Hi there. I am 33 years old and have never had glasses or contacts. I had an eye exam today because I feel like when I read or stare at the computer for too long my eyes get tired and start to blur. M...
i wake up every morning and my left eye is always red. i went to so many eye doctors and they just tell me its because it is dry and then finally one told me that i had an ulcer in my eye and there ...
I saw a product advertised that claims to repair scratched eye glasses. It appeared to be a swab dipped in liquid. Does anyone know if this is effective?...
What can i put my contacts in besides saline solution?
i really need to take my contacts out; i've had them in for four days, but i don't have any saline solution left..can i put them in water or something? Additional Details um, what's distilled water?
If you do store them in water, don't put them on right away. Soak them in a saline solution for several hours. That's because putting contacts on that have been soaking in water will literally become glued to your eyes and it's very uncomfortable.
If I run out of saline solution, then I will temporarily put them in tap water until I can get to the store and buy fresh saline. Just remember though to let them soak in saline again for about 30 minutes before reapplying. Never put them in with water. It is very uncomfortable.
distilled water.. but not for too long.
I suppose you cant get to any solution. Well water will work... it will just feel funny when you put them back in. Yeah you do need to take them out before you get an infection.
Um, put them in water and right when you wake up wash them off and put them back it.You need to be care-ful they dont dry out.
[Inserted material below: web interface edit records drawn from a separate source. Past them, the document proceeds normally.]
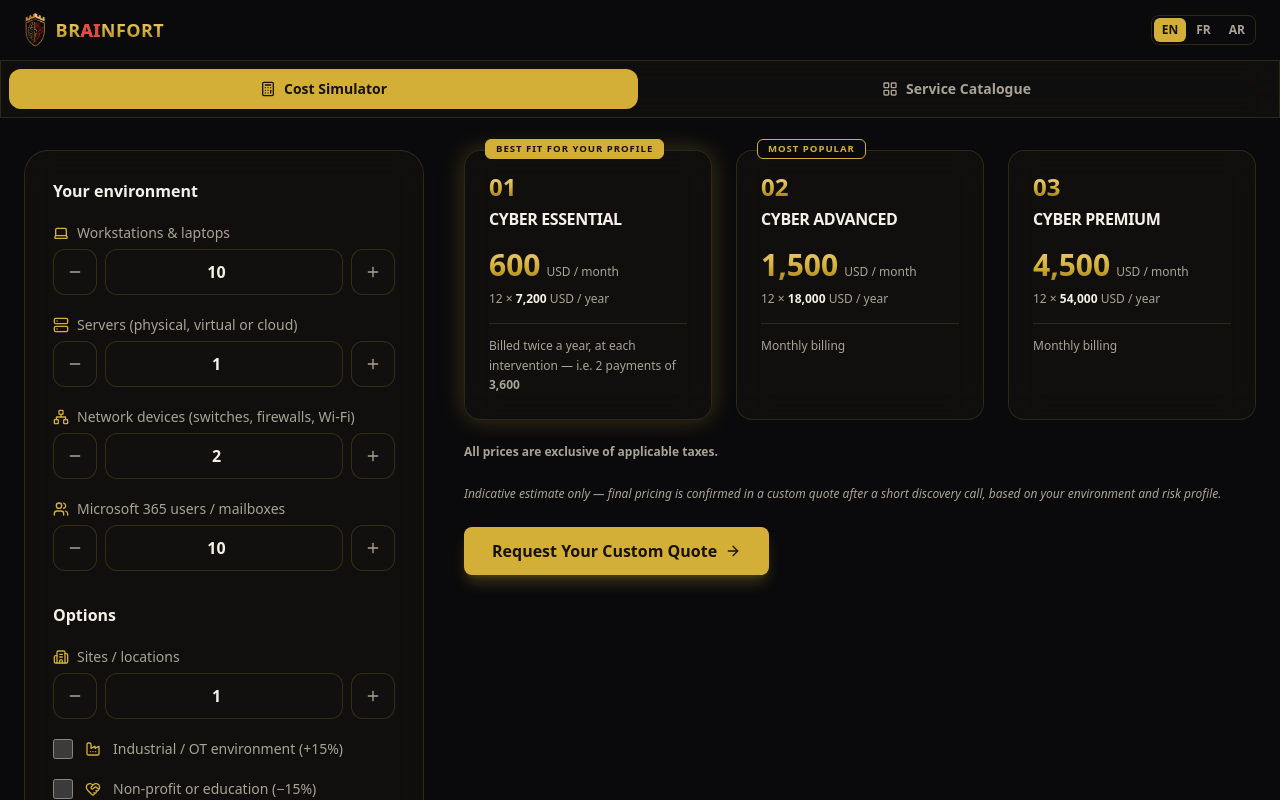
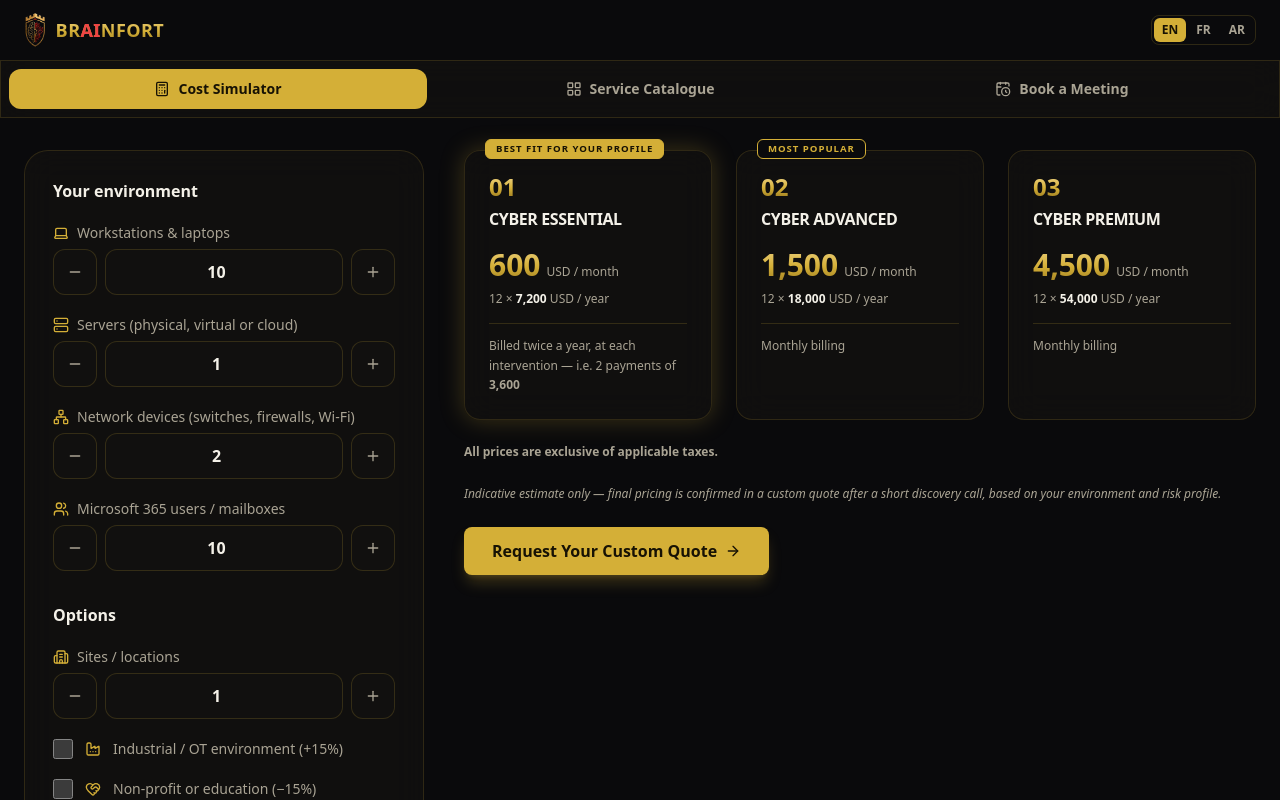
Before and after one commit to bizidwassim-design/brainfortsecurity.com, a Next.js app: page /app/en in a window 1280 px wide. Shown: the top 800 px of the page. Built offline with nearby package versions, Linux system fonts and the light colour scheme.

Commit message:
App: Rendez-vous tab with Calendly booking link (30-min meeting), EN/FR/AR
Co-Authored-By: Claude Fable 5 <noreply@anthropic.com>

```diff
--- a/src/app/app/[locale]/page.tsx
+++ b/src/app/app/[locale]/page.tsx
@@ -2,6 +2,8 @@ import type { Metadata } from "next";
 import Image from "next/image";
 import Link from "next/link";
 import {
+  ArrowRight,
+  CalendarClock,
   CheckCircle2,
   ChevronDown,
   ClipboardCheck,
@@ -19,6 +21,7 @@ import {
 
 import { AppTabs } from "@/components/app/app-tabs";
 import { CostSimulator } from "@/components/simulator/cost-simulator";
+import { buttonVariants } from "@/components/ui/button";
 import {
   getDictionary,
   localeNames,
@@ -128,6 +131,43 @@ export default async function MobileAppPage({ params }: PageProps) {
     </section>
   );
 
+  const booking = (
+    <section className="px-4 py-10 sm:px-6">
+      <div className="glass mx-auto max-w-xl rounded-3xl p-8 text-center sm:p-12">
+        <span className="mx-auto flex size-14 items-center justify-center rounded-2xl border border-primary/25 bg-primary/5">
+          <CalendarClock
+            className="neon-icon size-7 text-primary"
+            aria-hidden="true"
+          />
+        </span>
+        <h2 className="mt-5 text-2xl font-bold text-foreground">
+          {dict.appPage.bookingTitle}
+        </h2>
+        <span
+          aria-hidden="true"
+          className="mx-auto mt-4 block h-1 w-12 rounded-full bg-primary"
+        />
+        <p className="mt-4 leading-relaxed text-muted-foreground">
+          {dict.appPage.bookingBody}
+        </p>
+        <div className="mt-7">
+          <a
+            href="https://calendly.com/wassim-bizid-brainfortsecurity/30min"
+            target="_blank"
+            rel="noopener noreferrer"
+            className={cn(buttonVariants({ size: "lg" }), "group")}
+          >
+            {dict.appPage.bookingCta}
+            <ArrowRight
+              className="transition-transform group-hover:translate-x-1 rtl:rotate-180 rtl:group-hover:-translate-x-1"
+              aria-hidden="true"
+            />
+          </a>
+        </div>
+      </div>
+    </section>
+  );
+
   return (
     <>
       {/* Minimal app header: brand (non-navigating) + language switch */}
@@ -175,8 +215,10 @@ export default async function MobileAppPage({ params }: PageProps) {
         <AppTabs
           simulatorLabel={dict.appPage.tabSimulator}
           catalogLabel={dict.appPage.tabCatalog}
+          bookingLabel={dict.appPage.tabBooking}
           simulator={simulator}
           catalog={catalog}
+          booking={booking}
         />
       </main>
     </>
--- a/src/components/app/app-tabs.tsx
+++ b/src/components/app/app-tabs.tsx
@@ -1,28 +1,33 @@
 "use client";
 
 import { useState, type ReactNode } from "react";
-import { Calculator, LayoutGrid } from "lucide-react";
+import { CalendarClock, Calculator, LayoutGrid } from "lucide-react";
 
 import { cn } from "@/lib/utils";
 
 interface AppTabsProps {
   simulatorLabel: string;
   catalogLabel: string;
+  bookingLabel: string;
   simulator: ReactNode;
   catalog: ReactNode;
+  booking: ReactNode;
 }
 
 export function AppTabs({
   simulatorLabel,
   catalogLabel,
+  bookingLabel,
   simulator,
   catalog,
+  booking,
 }: AppTabsProps) {
-  const [tab, setTab] = useState<"sim" | "cat">("sim");
+  const [tab, setTab] = useState<"sim" | "cat" | "rdv">("sim");
 
   const tabs = [
     { id: "sim" as const, label: simulatorLabel, Icon: Calculator },
     { id: "cat" as const, label: catalogLabel, Icon: LayoutGrid },
+    { id: "rdv" as const, label: bookingLabel, Icon: CalendarClock },
   ];
 
   return (
@@ -38,20 +43,21 @@ export function AppTabs({
             aria-selected={tab === id}
             onClick={() => setTab(id)}
             className={cn(
-              "flex flex-1 items-center justify-center gap-2 rounded-xl px-3 py-2.5 text-sm font-semibold transition-colors focus-visible:outline-none focus-visible:ring-2 focus-visible:ring-ring",
+              "flex flex-1 items-center justify-center gap-2 rounded-xl px-2 py-2.5 text-xs font-semibold transition-colors focus-visible:outline-none focus-visible:ring-2 focus-visible:ring-ring sm:text-sm",
               tab === id
                 ? "bg-primary text-primary-foreground"
                 : "text-muted-foreground hover:text-foreground",
             )}
           >
             <Icon className="size-4 shrink-0" aria-hidden="true" />
-            {label}
+            <span className="truncate">{label}</span>
           </button>
         ))}
       </div>
-      {/* Both panels stay mounted so simulator inputs survive tab switches. */}
+      {/* Panels stay mounted so simulator inputs survive tab switches. */}
       <div className={cn(tab !== "sim" && "hidden")}>{simulator}</div>
       <div className={cn(tab !== "cat" && "hidden")}>{catalog}</div>
+      <div className={cn(tab !== "rdv" && "hidden")}>{booking}</div>
     </>
   );
 }
--- a/src/i18n/ar.ts
+++ b/src/i18n/ar.ts
@@ -1071,6 +1071,11 @@ export const ar: Dictionary = {
     metaTitle: "تطبيق براين فورت",
     tabSimulator: "محاكي التكاليف",
     tabCatalog: "كتالوج الخدمات",
+    tabBooking: "احجز موعدًا",
+    bookingTitle: "احجز اجتماعًا لمدة 30 دقيقة",
+    bookingBody:
+      "اختر موعدًا مباشرة من جدولنا — مكالمة فيديو لمدة 30 دقيقة لمناقشة بيئتك وأولوياتك ومستوى الحماية المناسب. دون أي التزام.",
+    bookingCta: "اختر موعدًا",
     contactCta: "اطلب عرض سعر",
   },
   trustPage: {
--- a/src/i18n/en.ts
+++ b/src/i18n/en.ts
@@ -1073,6 +1073,11 @@ export const en = {
     metaTitle: "BrainFort App",
     tabSimulator: "Cost Simulator",
     tabCatalog: "Service Catalogue",
+    tabBooking: "Book a Meeting",
+    bookingTitle: "Book a 30-Minute Meeting",
+    bookingBody:
+      "Pick a slot directly in our calendar — a 30-minute video call to discuss your environment, priorities, and the right level of protection. No commitment.",
+    bookingCta: "Choose a Time Slot",
     contactCta: "Request a Quote",
   },
   trustPage: {
--- a/src/i18n/fr.ts
+++ b/src/i18n/fr.ts
@@ -1094,6 +1094,11 @@ export const fr: Dictionary = {
     metaTitle: "App BrainFort",
     tabSimulator: "Simulateur de coûts",
     tabCatalog: "Catalogue de services",
+    tabBooking: "Rendez-vous",
+    bookingTitle: "Réservez une rencontre de 30 minutes",
+    bookingBody:
+      "Choisissez un créneau directement dans notre agenda — une visioconférence de 30 minutes pour discuter de votre environnement, de vos priorités et du bon niveau de protection. Sans engagement.",
+    bookingCta: "Choisir un créneau",
     contactCta: "Demander une soumission",
   },
   trustPage: {
```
First of all, saline solution is meant just for rinsing, it has no properties to clean or disinfect your lenses.
If you are really stuck, boil some water,preferably bottled water, let it cool, then put your lenses into small, covered containers.
Then, don't wear them again until they have soaked at least 6 hours in a multi purpose solution to kill any bacteria from the water that your lenses have soaked up.
You can get some very nasty, serious infections from tap water microbes in your lenses.
Soaking the lenses for 30 minutes in saline after being in water, does not do any good at all...saline won't kill any bacteria.
You were told wrong....or you understood wrong...saline is just for rinsing, not for cleaning or disinfecting, or storage of your lenses.
You need a multi purpose solution such as Opti Free, or Renu..that is what will clean and disinfect your lenses....and that is what they have to be stored in...not saline.
First and foremost, I don't mean to "preach" at you but if you are going to wear contact lenses you need to reasses if you are responsible enough to continue wearing them. You are not valuing your dependency on your eyes or the possibility of severe infections that can occur with contact lens overwear and mismanagment.
Your best plan is to disgard the current pair of contact lenses you are wearing and replace with a new pair once you have purchased contact lens multipurpose solution.
It is not ok to use any water and here's the reason to NEVER use tap water. Below is some information about Acanthamoeba infections and keep in mind this is one of the hardest infections to treat and often leads to a corneal transplant. It is in the best interest of your eye health for you to throw away that pair of contact lenses.
Please look at the photo link and read the text below:
"Acanthamoeba keratitis is becoming more prevalent amongst people who wear contact lenses, especially soft lenses. Acanthamoeba keratitis is an infection of the cornea caused by a minuscule water-borne ameba. People who are diagnosed with acanthamoeba keratitis frequently suffer corneal ulcerations, which can eventually lead to severe vision loss and blindness.
The organisms that trigger the infection can be found in most environments including domestic tap water, chlorinated swimming pools, hot tubs and bottled water. Peopleâ€™s nasal passages can also contain these organisms.
Risk factors for infection in contact lens wearers are:
Use of tap water during lens care (to rinse lenses or the storage case)
Wearing lenses while swimming (without goggles), showering or in hot tubs
Use of ineffective lens care solutions Failure to follow lens care instructions "